Some Thoughts on the Kingdom of God

I have been soaking up Bruce Waltke’s magnum opus A Theology of the Old Testament. Waltke, one of the world’s foremost Hebrew and Old Testament scholars has given the church a great resource in this, his latest book. It is a wonderful addition to the work of biblical theology which is sorely needed by pastors and teachers. The tendency for therapeutic moralism, so prominent in evangelical pulpits is a result of ignorance in biblical theology. The same could be said for the fanciful interpretations of modern millenarian dispensationalism which also could be corrected with a proper understanding of biblical theology.

If you are wondering at the term “biblical theology” I certainly understand. What, after all, is theology if not “biblical”? But biblical theology is a technical term associated with a particular approach to understanding the central themes of the biblical text.

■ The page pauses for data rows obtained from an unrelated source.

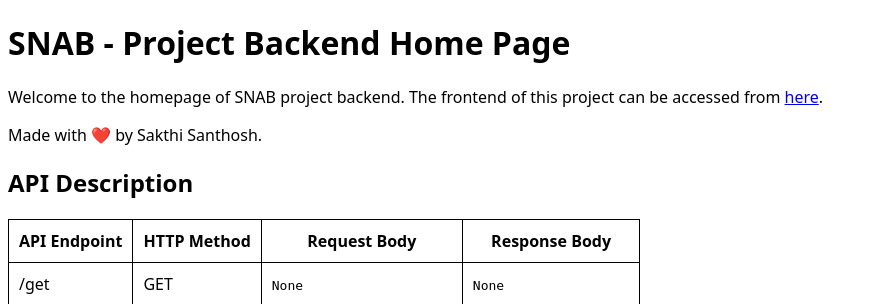
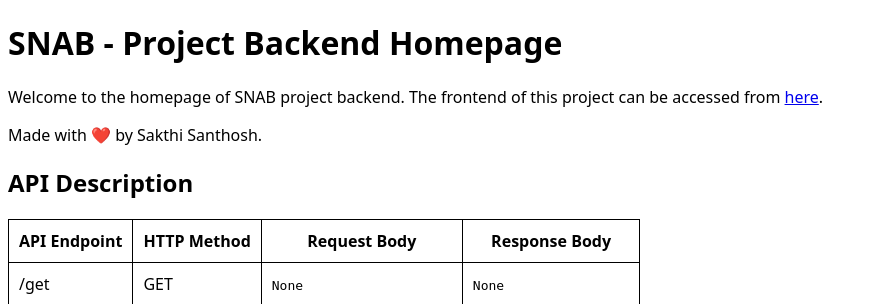
Before and after one commit to sakthisanthosh010303/iamneo-backend, a Flask app: page / in a window 1280 px wide. Shown: the top 304 px of the page, without its empty margins (0-877 px from the left). Run offline with Flask 2, Linux system fonts and the light colour scheme.

Commit message:
fix typo

```diff
--- a/templates/index.html
+++ b/templates/index.html
@@ -1,7 +1,7 @@
 <!doctype html>
 <html lang="en">
   <head>
-    <title>SNAB - Home Page</title>
+    <title>SNAB - Homepage</title>
     <meta name="viewport" content="width=device-width, initial-scale=1.0">
     <link rel="icon" type="image/x-icon" href="{{ url_for('static', filename='favicon.ico') }}">
   </head>
@@ -16,7 +16,7 @@
     }
   </style>
   <body>
-    <h1>SNAB - Project Backend Home Page</h1>
+    <h1>SNAB - Project Backend Homepage</h1>
     <p>
       Welcome to the homepage of SNAB project backend. The frontend of this
       project can be accessed from
```
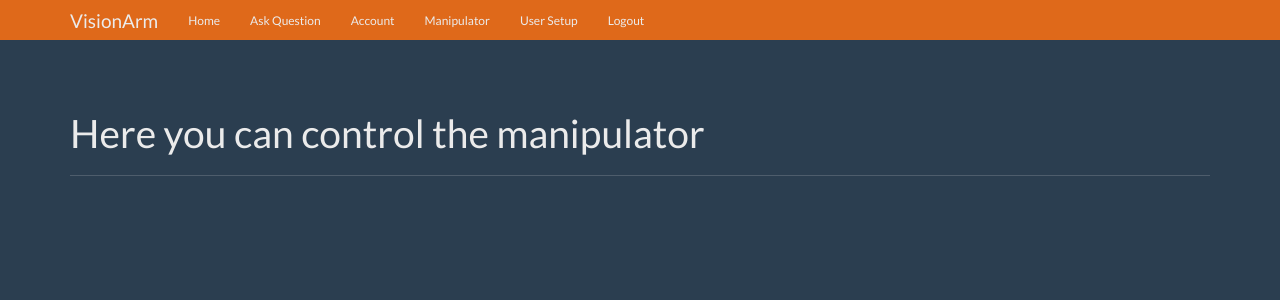
After one commit to jolynutella/VisionArm, a Flask app: page /manipulator in a window 1280 px wide. The commit adds this page. Shown: the top 300 px of the page. Run offline with Flask 3, Linux system fonts and the light colour scheme; the visitor is signed in with stand-in values (Sample User, id 1); some libraries are stand-ins or nearby versions.

Commit message:
Added commnets

```diff
--- a/visionarm/commands.py
+++ b/visionarm/commands.py
@@ -1,9 +1,12 @@
 import click
+
 from flask.cli import with_appcontext
 from .extentions import db
 from .models import User, Question
 
+# CLI command to create database tables
 @click.command(name='create_tables')
 @with_appcontext
 def create_tables():
+    # Create the database tables
     db.create_all()
--- a/visionarm/extentions.py
+++ b/visionarm/extentions.py
@@ -1,5 +1,8 @@
 from flask_login import LoginManager
 from flask_sqlalchemy import SQLAlchemy
 
+# Initialize the LoginManager instance
 login_manager = LoginManager()
+
+# Initialize the SQLAlchemy instance
 db = SQLAlchemy()
--- a/visionarm/routes/main.py
+++ b/visionarm/routes/main.py
@@ -8,11 +8,13 @@ main = Blueprint('main', __name__)
 
 @main.route('/')
 def index():
-
+    """
+    Route function for the index page.
+    Retrieves all questions that have an answer and renders the home template with the questions.
+    """
     questions = Question.query.filter(Question.answer != None).all()
 
     context = {
-
         'questions': questions
     }
     return render_template('home.html', **context)
@@ -20,7 +22,12 @@ def index():
 @main.route('/ask', methods=['GET', 'POST'])
 @login_required
 def ask():
-
+    """
+    Route function for the ask page.
+    Handles GET and POST requests.
+    - GET: Renders the ask template with the list of experts.
+    - POST: Handles form submission and adds a new question to the database.
+    """
     if request.method == 'POST':
         question = request.form['question']
         expert = request.form['expert']
@@ -35,7 +42,6 @@ def ask():
     experts = User.query.filter_by(expert=True).all()
 
     context = {
-
         'experts': experts
     }
     return render_template('ask.html', **context)
@@ -43,6 +49,13 @@ def ask():
 @main.route('/answer/<int:question_id>', methods=['GET', 'POST'])
 @login_required
 def answer(question_id):
+    """
+    Route function for answering a question.
+    Only experts can access this page.
+    Handles GET and POST requests.
+    - GET: Renders the answer template with the question details.
+    - POST: Handles form submission and updates the answer for the question in the database.
+    """
     if not current_user.expert:
         return redirect(url_for('main.index'))
 
@@ -55,18 +68,20 @@ def answer(question_id):
         return redirect(url_for('main.unanswered'))
 
     context = {
-        'question' : question
+        'question': question
     }
 
     return render_template('answer.html', **context)
 
 @main.route('/question/<int:question_id>')
 def question(question_id):
-
+    """
+    Route function for displaying a question.
+    Retrieves the question details from the database and renders the question template with the details.
+    """
     question = Question.query.get_or_404(question_id)
 
     context = {
-
         'question': question
     }
     return render_template('question.html', **context)
@@ -74,14 +89,17 @@ def question(question_id):
 @main.route('/unanswered')
 @login_required
 def unanswered():
-
+    """
+    Route function for displaying unanswered questions.
+    Only experts can access this page.
+    Retrieves unanswered questions for the current user and renders the unanswered template.
+    """
     if not current_user.expert:
         return redirect(url_for('main.index'))
 
     unanswered_questions = Question.query.filter_by(expert_id=current_user.id).filter(Question.answer == None).all()
 
     context = {
-
         'unanswered_questions': unanswered_questions
     }
     return render_template('unanswered.html', **context)
@@ -89,14 +107,17 @@ def unanswered():
 @main.route('/users')
 @login_required
 def users():
-
+    """
+    Route function for displaying users.
+    Only admins can access this page.
+    Retrieves non-admin users from the database and renders the users template.
+    """
     if not current_user.admin:
         return redirect(url_for('main.index'))
 
     users = User.query.filter_by(admin=False).all()
 
     context = {
-
         'users': users
     }
     return render_template('users.html', **context)
@@ -104,7 +125,11 @@ def users():
 @main.route('/promote/<int:user_id>', methods=['GET', 'POST'])
 @login_required
 def promote(user_id):
-
+    """
+    Route function for promoting/demoting a user to/from expert status.
+    Only admins can access this page.
+    Retrieves the user from the database, toggles the expert status, and commits the changes.
+    """
     if not current_user.admin:
         return redirect(url_for('main.index'))
 
@@ -118,7 +143,12 @@ def promote(user_id):
 @main.route('/edit', methods=['GET', 'POST'])
 @login_required
 def edit():
-
+    """
+    Route function for editing the current user's account.
+    Handles GET and POST requests.
+    - GET: Renders the edit template.
+    - POST: Handles form submission and updates the user's account details in the database.
+    """
     if request.method == 'POST':
         new_login = request.form['new_login']
         existing_user = User.query.filter_by(login=new_login).first()
@@ -141,11 +171,14 @@ def edit():
 
     return render_template('edit.html')
 
-
 @main.route('/delete/<int:user_id>', methods=['GET', 'POST'])
 @login_required
 def delete(user_id):
-
+    """
+    Route function for deleting a user's account.
+    Only admins can access this page.
+    Retrieves the user from the database and deletes their account.
+    """
     user_to_delete = User.query.get(user_id)
 
     try:
@@ -157,3 +190,11 @@ def delete(user_id):
     except Exception as e:
         flash(f'Error deleting account: {str(e)}', 'danger')
         return redirect(url_for('main.edit'))
+
+@main.route('/manipulator')
+@login_required
+def manipulator():
+    """
+    Route function for rendering the manipulator template.
+    """
+    return render_template('manipulator.html')
--- a/visionarm/settings.py
+++ b/visionarm/settings.py
@@ -1,5 +1,10 @@
 import os
 
+# Retrieve the database URI from the environment variable 'SQLALCHEMY_DATABASE_URI'
 SQLALCHEMY_DATABASE_URI = os.environ.get('SQLALCHEMY_DATABASE_URI')
+
+# Retrieve the secret key from the environment variable 'SECRET_KEY'
 SECRET_KEY = os.environ.get('SECRET_KEY')
+
+# Disable modification tracking for SQLAlchemy
 SQLALCHEMY_TRACK_MODIFICATIONS = False
--- a/visionarm/templates/base.html
+++ b/visionarm/templates/base.html
@@ -35,6 +35,7 @@
             {% if current_user.is_authenticated %}
             <li><a href="{{ url_for('main.ask') }}">Ask Question</a></li>
             <li><a href="{{ url_for('main.edit') }}">Account</a></li>
+            <li><a href="{{ url_for('main.manipulator') }}">Manipulator</a></li>
             {% endif %}
             {% if current_user.is_authenticated and current_user.expert %}
             <li><a href="{{ url_for('main.unanswered') }}">Unanswered Questions</a></li>
--- /dev/null
+++ b/visionarm/templates/manipulator.html
@@ -0,0 +1,8 @@
+{% extends 'base.html' %}
+{% block title %}Manipulator{% endblock %}
+
+{% block content %}
+      <div class="page-header">
+        <h1>Here you can control the manipulator</h1>
+      </div>
+{% endblock %}
--- a/visionarm/test_settings.py
+++ b/visionarm/test_settings.py
@@ -1,5 +1,10 @@
 import os
 
+# Retrieve the test database URI from the environment variable 'SQLALCHEMY_TEST_DATABASE_URI'
 SQLALCHEMY_DATABASE_URI = os.environ.get('SQLALCHEMY_TEST_DATABASE_URI')
+
+# Retrieve the secret key from the environment variable 'SECRET_KEY'
 SECRET_KEY = os.environ.get('SECRET_KEY')
+
+# Disable modification tracking for SQLAlchemy
 SQLALCHEMY_TRACK_MODIFICATIONS = False
```
Also changed, not shown: tests/conftest.py (+13 -3 lines), tests/test_auth.py (+50 -3 lines), tests/test_create_tables.py (+7 -1 lines), tests/test_user_model.py (+10 -3 lines), visionarm/__init__.py (+10 -0 lines), visionarm/models.py (+22 -1 lines), visionarm/routes/auth.py (+15 -1 lines), visionarm/routes/manipulator.py (added, +9 -0 lines), instance/db.sqlite3.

James Barr has written, “Biblical theology is concerned with the vital central ‘message’ of biblical texts.” This, he writes, is to make possible “a composite and yet unitary ‘witness’ to ultimate theological truth.” Gerhard Hasel writes that the task of biblical theology “is to provide summary explanations and interpretation to the final form of these blocks of writing[the books of the Bible], with a view to letting their various themes emerge, to indicate their dynamic interrelationship, including their continuities and discontinuities with one another, and to expose the progressive revelation of divine matters.”

Waltke understands the Kingdom of God to be the central unifying theme of the Bible. He seeks to establish that “the center of the Old Testament, the message that accommodates all its themes, is that Israel’s sublime God, whose attributes hold in tension his holiness and mercy, glorifies himself by establishing his universal rule over his volitional creatures on earth through Jesus Christ and his covenant people”
(p. 144).

Certainly, the central theme of Jesus’ preaching was the Kingdom of God. His perfect obedience was a model of the moral perfection and holiness of the King. The miracles, including those over nature, sickness, and demonic forces, showed off the supreme power of the King. The teachings of Jesus communicated, to those who had ears to hear, the nature and values of the King and His Kingdom. Jesus declared that he summed up the Kingdom of God; that he was the very in-breaking of the Kingdom.

In the model prayer Jesus instructs us to petition God: “Your kingdom come.” That petition, Walkte writes, “entails that God establishes his rule over his elect covenant people through the kingship of Jesus Christ, who by the Holy Spirit places God’s imperative rule upon the hearts of those whom Christ has freed from the slavery of Satan, sin, and death. This center entails that the God of the Old Testament is the Father of Jesus Christ in the New Testament; that he world is in rebellion against him; and that to fulfill his purposes he acts in history according to his inscrutable elective purposes, choosing when, where, how, and with whom he breaks in, without necessarily explaining why. He is the ruler of creation and of history, the two themes that dominate the praise psalms in Israel’s psalter”
(p. 145).

The point that God works within history must not be missed. Certainly, God is over and above history. He is not subject to the limits of time or special dimensions. However, God uses means to establish his kingdom and he does so progressively. In other words, it is true that in Jesus Christ, the Kingdom had come. And yet, there is a “not yet” reality to the Kingdom of God. While his rule and authority are unassailable and ultimate the final consummation waits to be established. “The holy and merciful God continually irrupts into history to establish his kingdom for the hallowing of his name…In this he will not fail because of the faithful, unsullied obedience of Jesus Christ, to whom every knee will one day bow.”